Would you like to know how spending $27.29 can save you $650?
(I thought this might peak your interest.)
I might have mentioned that I just bought myself a new iMac. Last time, I blogged about opening up my wallet to the digital gods to bring home some extra peripherals. When it comes to external drives, I think I suggested that money was no object.
That’s up to a point.
Once upon a time, I dropped a boatload of money on a G-Technology G Speed Q 4TB 4-bay RAID storage solution to protect all of my home video files and also have enough speed to serve up those videos for editing in FCPX.
And it was great working with a FireWire cable. I haven’t cared that Apple has since moved on to Thunderbolt.
The Curse of Newer Ports with Faster Transfer Speeds
The problem was I wanted to use that same RAID drive with my new iMac, and as it turned out, there was no apparent way to hook it up. My new iMac is generations beyond FireWire technology and only uses USB 3.0 and Thunderbolt 3 ports.
My old G Speed Q does have a USB 2.0 port, which could connect to my new iMac. But USB 2.0 is slower than even rusty FireWire.
But upgrading to a new G-Technology product is wicked pricey:
I’d go for the G-RAID with Thunderbolt 3 8TB External Drive.
($649.95. on Amazon)
That’s a sweet unit with blazing-fast Thunderbolt 3.
But I don’t need the pricey upgrade yet.
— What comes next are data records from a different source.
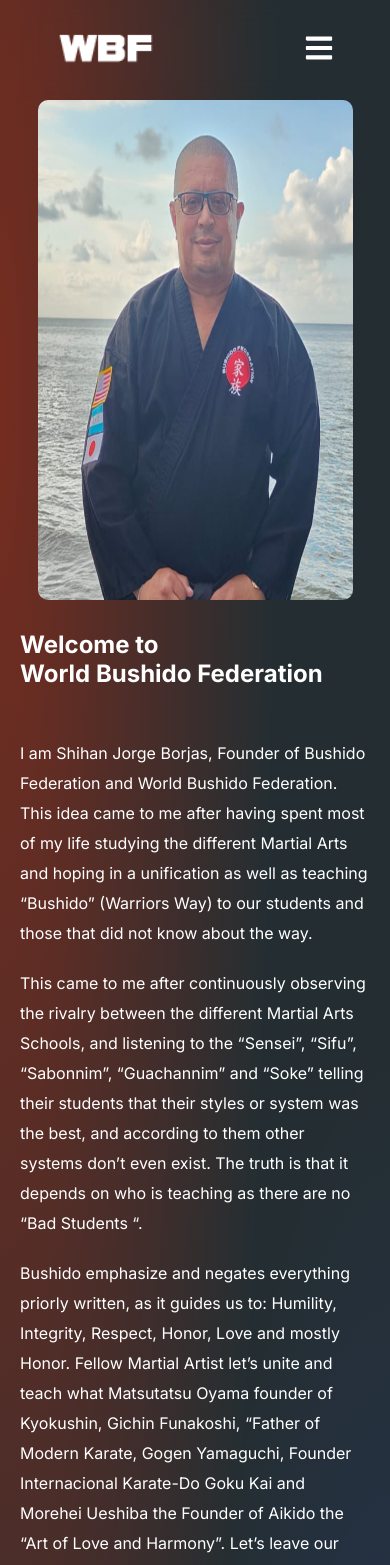
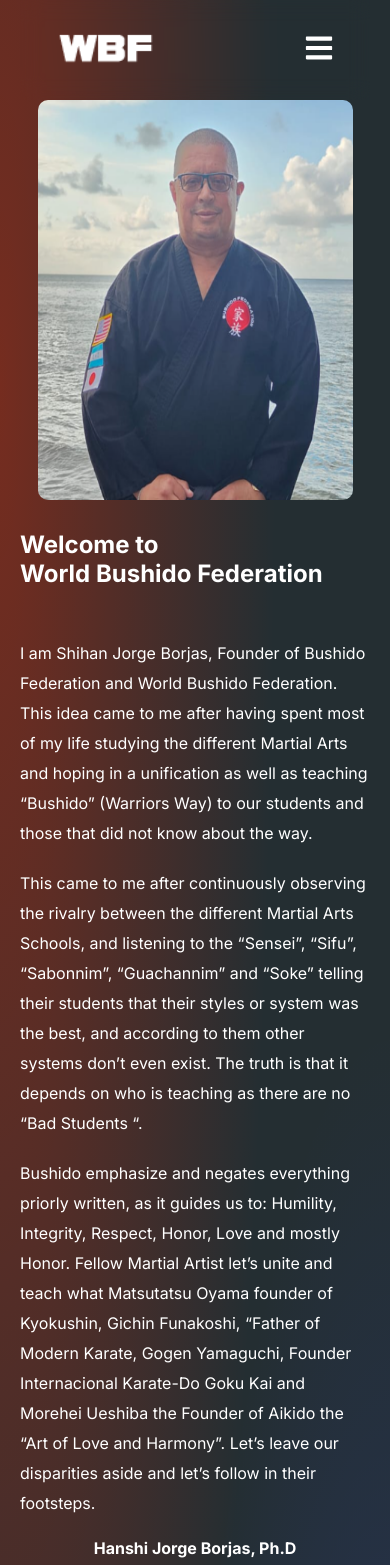
Before and after one commit to FerZva/world-bushido-federation-landingpage, a Next.js app: page /about in a window 390 px wide. Shown: the top 1565 px of the page. Built offline with nearby package versions, Linux system fonts and the light colour scheme.

Commit message:
Ficing image size

```diff
--- a/src/app/about/page.js
+++ b/src/app/about/page.js
@@ -30,7 +30,7 @@
             Bushido emphasize and negates everything priorly written, as it guides us to: Humility, Integrity, Respect, Honor, Love and mostly Honor. Fellow Martial Artist let’s unite and teach what Matsutatsu Oyama founder of Kyokushin, Gichin Funakoshi, “Father of Modern Karate, Gogen Yamaguchi, Founder Internacional Karate-Do Goku Kai and Morehei Ueshiba the Founder of Aikido the “Art of Love and Harmony”. Let’s leave our disparities aside and let’s follow in their footsteps.
           </p>
           <br />
-          <h4 className='container_CEO-section_description-container_signed'>Shihan Jorge Borjas, Ph.D</h4>
+          <h4 className='container_CEO-section_description-container_signed'>Hanshi Jorge Borjas, Ph.D</h4>
         </div>
       </section>
 
--- a/src/app/styles/styles.scss
+++ b/src/app/styles/styles.scss
@@ -530,12 +530,12 @@
                 align-items: center;
                 &_image {
                     width: 90%;
-                    height: 500px;
+                    height: 400px;
                     border-radius: 10px;
                     margin-bottom: 30px;
 
                     @media screen and (max-width: 1100px) {
-                       min-height: 350px;
+                       min-height: 300px;
                     }
                 }
             }
```
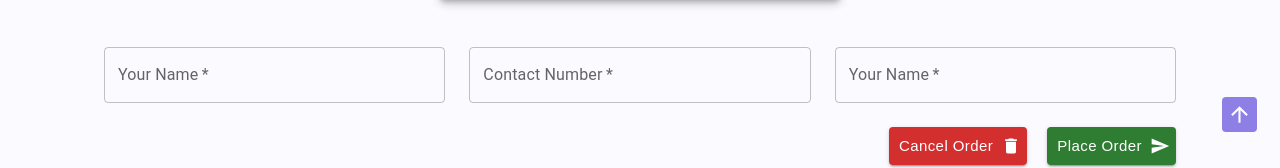
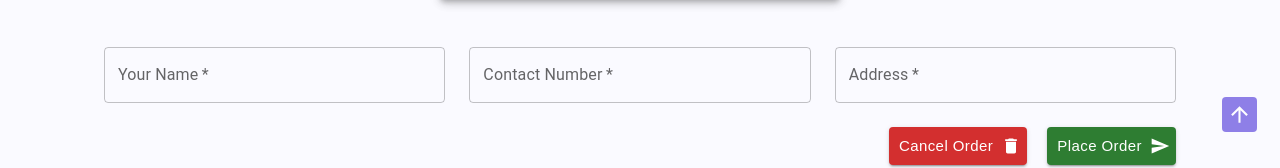
Before and after one commit to AshanSandeep06/Food-Shop-System, a React (Create React App) app in the folder frontend/: page /placeOrder in a window 1280 px wide. Shown: the part 649-817 px from the top of the page. Built offline with nearby package versions, Linux system fonts and the light colour scheme.

Commit message:
Content Updated in PlaceOrder Component

```diff
--- a/frontend/src/pages/PlaceOrder/PlaceOrder.tsx
+++ b/frontend/src/pages/PlaceOrder/PlaceOrder.tsx
@@ -94,10 +94,10 @@ const PlaceOrder = () => {
           },
 
           {
-            label: "Your Name",
+            label: "Address",
             textFieldType: "text",
-            name: "name",
-            placeHolderText: "Your Name",
+            name: "address",
+            placeHolderText: "Address",
           },
         ]}
         buttonsArray={[
```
My old RAID works just fine.
(And for those of you who would remind me of my mantra to “always side with newer drives,” I will remind you that this is a multi-drive RAID, which can survive when one drive fails.)
So this time, I’d prefer to keep my credit card in my pocket.
Now, what’s a tech geek to do?
Activate your inner MacGyver and figure out a workaround!
So that’s what I did…
Don’t Try This at Home (Really)
The very concept of wanting to adapt a Thunderbolt port to a FireWire cable is an absurd idea, because FireWire is so darned slow.
But that’s where I began.
I Googled “FireWire to Thunderbolt adapter.”
Apple makes one of those!
The adapter came in the mail, and I almost ripped it out of the box in anticipation. I did the Cinderella glass slipper maneuver, and
Wait a minute…. It didn’t fit!
I did a little more Googling.
I had bought myself a Thunderbolt adapter.
My new iMac has Thunderbolt 3.0 ports.
They’re physically different!
I need a Thunderbolt 3 connection.
Nor Thunderbolt 2!
This adapter is… old!!
And useless for my needs.
(Bad Barrett for messing up his research. #Don’tRushYourTechDecisions.)
Life moves pretty fast in the tech world. If you blink, you could miss it.
But wait. There’s got to be a workaround to the workaround…
And there is…
It’s Apple’s Thunderbolt 3.0 to Thunderbolt 2.0 adapter.
The Thunderbolt 2.0 side could then connect to the Thunderbolt part of the original adapter. And that creates a Thunderbolt 3.0 to Thunderbolt adapter.
But it’s an adapter, connected to another adapter, connected to a cable.
That ‘Franken-solution’ doesn’t feel so solid.
I found a few conversations online about this, and nobody supported this plan. At best, it would be glitchy solution. Some said it didn’t work at all.
So what was left to try?
eSATA to the Rescue
My old G Speed Q also houses an eSATA port, which I’ve never touched.
Honestly, I’ve never paid attention to eSATA anything.
Turns out this is a 2nd generation eSATA port that boasts 3Gbps speed.
(Faster than FireWire, but slower than USB 3.0 or Thunderbolt.)
All right… so is there a way to get from eSATA to Thunderbolt?
I couldn’t find one.
eSATA to USB 3.0?
It’s made by StarTech.com and costs $27.29.
3ft USB 3.0 to eSATA Adapter Cable
Their tag line is “Hard-to-Find Made Easy.”
The reviews on Amazon were overwhelmingly positive. So I gave it a shot.
The package came in the mail. I ripped open the… yada yada yada…
It worked. My old RAID mounted on my new iMac!
Snatched from the Grip of Obsolescence
So I spent 27 bucks to keep my old G-Technology drive in business.
Now, that’s a big win!
Is my solution as beefy and speedy as a new Thunderbolt 3 drive?
Of course not.
But does it work?
(Thank you StarTech.com.)
Did I save $650?
Are my files safe?
I think so. It’s a RAID, right?
(Not trying to invoke the wrath of the tech gods)